Psychotherapy is a broad field that seeks to use therapy, rather than medication, to treat mental health conditions. It’s used to help patients with anxiety disorders, mood disorders, addictions, eating disorders, personality disorders, and more. It is even sometimes used to help patients with issues that aren’t directly related to their mental health, such as overcoming conflicts, getting through major life changes, recovering from abuse, managing sexual problems, and similar struggles.
Within psychotherapy, there are several different approaches. A few of the more widely used ones include:
People do not need a medical degree to provide psychotherapy. It’s offered by psychiatrists (who do have a medical degree), psychologists, and some other mental health professionals.
Patients who want to explore medical treatment options along with psychotherapy should see a psychiatrist. They’re able to combine psychotherapy with prescription medications. Psychologists and other providers aren’t able to write prescriptions.
While there’s no set timeframe for psychotherapy sessions, most take about as long as a typical counseling session does. Because the therapy requires an extended conversation between the patient and healthcare provider, patients often see their provider for more time than they would spend with a doctor during a routine medical exam. These appointments are still short enough to fit around other obligations that must be attended to throughout a day, though.

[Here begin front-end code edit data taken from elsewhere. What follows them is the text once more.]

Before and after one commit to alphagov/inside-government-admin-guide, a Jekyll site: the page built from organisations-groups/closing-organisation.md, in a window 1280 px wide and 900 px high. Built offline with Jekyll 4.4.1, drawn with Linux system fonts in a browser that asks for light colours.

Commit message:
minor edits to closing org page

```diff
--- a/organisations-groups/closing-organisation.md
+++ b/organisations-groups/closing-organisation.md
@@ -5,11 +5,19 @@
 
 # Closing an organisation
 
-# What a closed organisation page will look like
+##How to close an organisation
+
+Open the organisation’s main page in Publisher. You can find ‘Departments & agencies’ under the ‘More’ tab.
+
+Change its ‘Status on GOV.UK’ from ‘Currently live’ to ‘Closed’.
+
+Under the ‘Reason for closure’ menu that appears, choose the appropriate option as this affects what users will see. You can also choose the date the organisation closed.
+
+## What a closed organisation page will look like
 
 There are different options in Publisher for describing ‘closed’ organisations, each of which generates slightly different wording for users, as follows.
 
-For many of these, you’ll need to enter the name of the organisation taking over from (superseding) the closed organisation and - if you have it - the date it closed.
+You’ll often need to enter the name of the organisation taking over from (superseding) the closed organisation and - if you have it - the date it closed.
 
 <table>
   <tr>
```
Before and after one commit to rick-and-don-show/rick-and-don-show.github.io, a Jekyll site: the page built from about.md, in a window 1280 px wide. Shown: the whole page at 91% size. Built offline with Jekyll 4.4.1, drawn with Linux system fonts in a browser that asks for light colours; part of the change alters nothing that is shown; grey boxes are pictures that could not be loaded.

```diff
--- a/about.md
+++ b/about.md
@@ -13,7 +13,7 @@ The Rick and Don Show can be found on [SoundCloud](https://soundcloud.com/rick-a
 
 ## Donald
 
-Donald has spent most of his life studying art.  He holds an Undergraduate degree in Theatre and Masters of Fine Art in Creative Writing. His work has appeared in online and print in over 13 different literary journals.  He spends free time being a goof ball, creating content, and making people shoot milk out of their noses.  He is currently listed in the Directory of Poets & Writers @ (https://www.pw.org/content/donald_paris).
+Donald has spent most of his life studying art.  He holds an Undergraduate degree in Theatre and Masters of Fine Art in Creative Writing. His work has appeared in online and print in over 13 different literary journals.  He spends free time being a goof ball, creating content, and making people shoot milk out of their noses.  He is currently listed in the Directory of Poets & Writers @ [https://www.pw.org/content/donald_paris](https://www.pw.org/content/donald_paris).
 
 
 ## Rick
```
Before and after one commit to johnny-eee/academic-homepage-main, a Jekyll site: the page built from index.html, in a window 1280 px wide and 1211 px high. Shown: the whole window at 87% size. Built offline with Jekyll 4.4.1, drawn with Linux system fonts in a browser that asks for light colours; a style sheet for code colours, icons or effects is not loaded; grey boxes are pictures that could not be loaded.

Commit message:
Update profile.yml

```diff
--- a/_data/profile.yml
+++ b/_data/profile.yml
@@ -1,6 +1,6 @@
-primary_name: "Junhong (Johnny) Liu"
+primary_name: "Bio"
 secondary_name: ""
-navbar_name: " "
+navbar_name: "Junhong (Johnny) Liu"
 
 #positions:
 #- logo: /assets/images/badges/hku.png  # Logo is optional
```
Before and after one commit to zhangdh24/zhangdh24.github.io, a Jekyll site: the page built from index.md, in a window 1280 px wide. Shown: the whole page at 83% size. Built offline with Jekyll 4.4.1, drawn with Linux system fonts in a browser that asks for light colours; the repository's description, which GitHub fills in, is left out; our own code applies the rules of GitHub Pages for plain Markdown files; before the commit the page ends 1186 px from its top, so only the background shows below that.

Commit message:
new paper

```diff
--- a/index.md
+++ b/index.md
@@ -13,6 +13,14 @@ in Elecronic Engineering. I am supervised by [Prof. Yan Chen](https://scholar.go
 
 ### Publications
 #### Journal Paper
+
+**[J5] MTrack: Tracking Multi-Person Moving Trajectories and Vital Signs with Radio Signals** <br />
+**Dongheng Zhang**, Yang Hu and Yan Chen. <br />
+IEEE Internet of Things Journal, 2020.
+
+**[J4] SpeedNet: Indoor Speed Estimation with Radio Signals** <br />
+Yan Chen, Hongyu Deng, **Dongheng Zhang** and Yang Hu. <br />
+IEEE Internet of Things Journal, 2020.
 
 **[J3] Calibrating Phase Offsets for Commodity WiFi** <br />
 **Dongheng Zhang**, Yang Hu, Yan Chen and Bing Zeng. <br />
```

Almost anyone can benefit from psychotherapy at some point in their life. It can make major transitions and struggles go more smoothly, and it can help patients who suffer from a variety of afflictions. Patients who aren’t sure whether they’d benefit from therapy sessions should call a provider to schedule a consultation. After meeting with a psychotherapy specialist, patients will have a much better idea of what the treatment method might do for them.